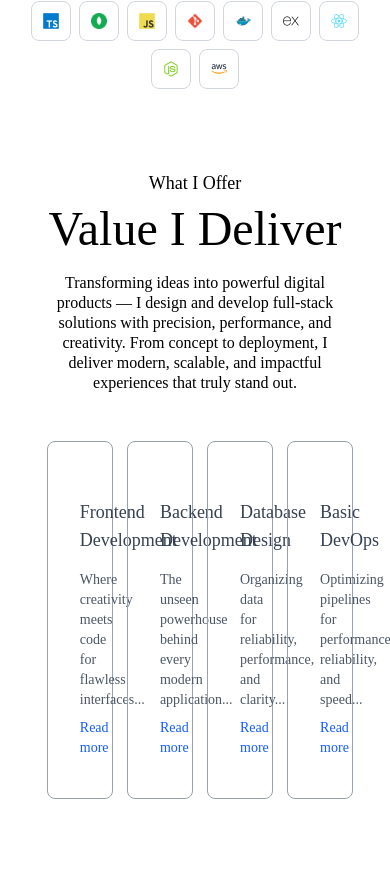
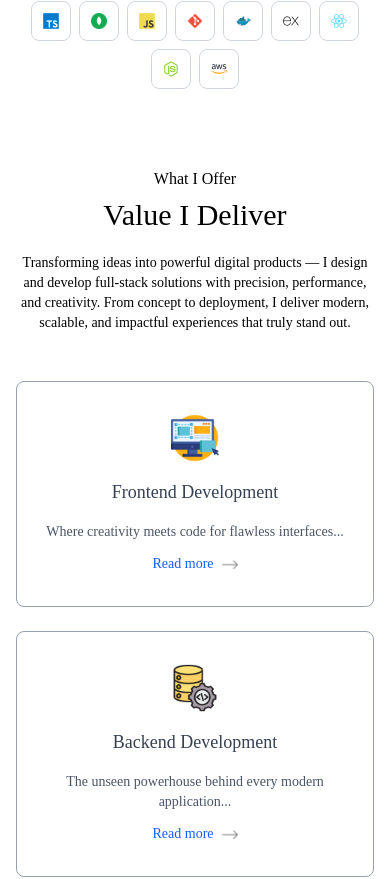
Before and after one commit to mohdasharshakeel/mohdasharshakeel-dev-portfolio, a Next.js app: page / in a window 390 px wide. Shown: the part 1899-2778 px from the top of the page. Built offline with nearby package versions, Linux system fonts and the light colour scheme; a web font is replaced by a local one.

Commit message:
responsive

```diff
--- a/app/components/Services.jsx
+++ b/app/components/Services.jsx
@@ -4,27 +4,35 @@ import React from 'react'
 
 const Services = () => {
   return (
-    <div id='servies'  className="w-full px-[12%] py-10 scroll-mt-20">
-       <h4 className="text-center mb-2 text-lg font-Ovo">What I Offer</h4>
-      <h2 className="text-center text-5xl font-Ovo ">Value I Deliver</h2>
-      <p className='text-center max-w-2xl mx-auto mt-5 mb-12 font-Ovo'>
-       Transforming ideas into powerful digital products — I design and develop full-stack solutions with precision, performance, and creativity. From concept to deployment, I deliver modern, scalable, and impactful experiences that truly stand out.
+    <div id='services' className="w-full px-4 sm:px-8 md:px-[10%] lg:px-[12%] py-10 scroll-mt-20">
+      {/* Section Titles */}
+      <h4 className="text-center mb-2 text-md sm:text-lg font-Ovo">What I Offer</h4>
+      <h2 className="text-center text-3xl sm:text-4xl md:text-5xl font-Ovo">Value I Deliver</h2>
+      <p className='text-center max-w-xl sm:max-w-2xl mx-auto mt-5 mb-12 text-sm sm:text-base font-Ovo'>
+        Transforming ideas into powerful digital products — I design and develop full-stack solutions with precision, performance, and creativity. From concept to deployment, I deliver modern, scalable, and impactful experiences that truly stand out.
       </p>
-      <div className='grid grid-cols-4 gap-6 my-10 '>
-        {serviceData.map(({icon, title, description, link}, index )=>(
-          <div key={index} className='border border-gray-400 rounded-lg px-8 py-10 cursor-pointer hover:bg-[#fcf4ff] hover: hover:translate-y-1 duration-500'>
-          <Image src={icon} alt='' className='w-10'/>
-          <h3 className='text-lg my-4 text-gray-700'>{title}</h3>
-          <p className='text-sm text-gray-600 leading-5'>
-            {description}
-          </p>
-          <a href={link} className='flex items-center gap-2 text-sm mt-2 text-blue-600 font-Ovo'>
-            Read more <Image src={assets.right_arrow} alt='' className='w-4'/>
-              </a>
+
+      {/* Services Grid */}
+      <div className='grid grid-cols-1 sm:grid-cols-2 md:grid-cols-3 lg:grid-cols-4 gap-6 my-10 mt-1'>
+        {serviceData.map(({ icon, title, description, link }, index) => (
+          <div
+            key={index}
+            className='border border-gray-400 rounded-lg px-6 py-8 sm:px-8 sm:py-10 cursor-pointer
+                       hover:bg-[#fcf4ff] hover:translate-y-1 transition-transform duration-500'
+          >
+            <div className='w-12 h-12 sm:w-14 sm:h-14 mx-auto'>
+              <Image src={icon} alt='' className='w-full h-full object-contain' />
+            </div>
+            <h3 className='text-lg sm:text-xl my-4 text-gray-700 text-center'>{title}</h3>
+            <p className='text-sm sm:text-base text-gray-600 leading-5 text-center'>
+              {description}
+            </p>
+            <a href={link} className='flex items-center justify-center gap-2 text-sm sm:text-base mt-3 text-blue-600 font-Ovo'>
+              Read more <Image src={assets.right_arrow} alt='' className='w-4 sm:w-5'/>
+            </a>
           </div>
         ))}
       </div>
-
     </div>
   )
 }
```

### Work required
Determine how many lines in the listing include the string "text", and answer with that number alone.

### Task response
12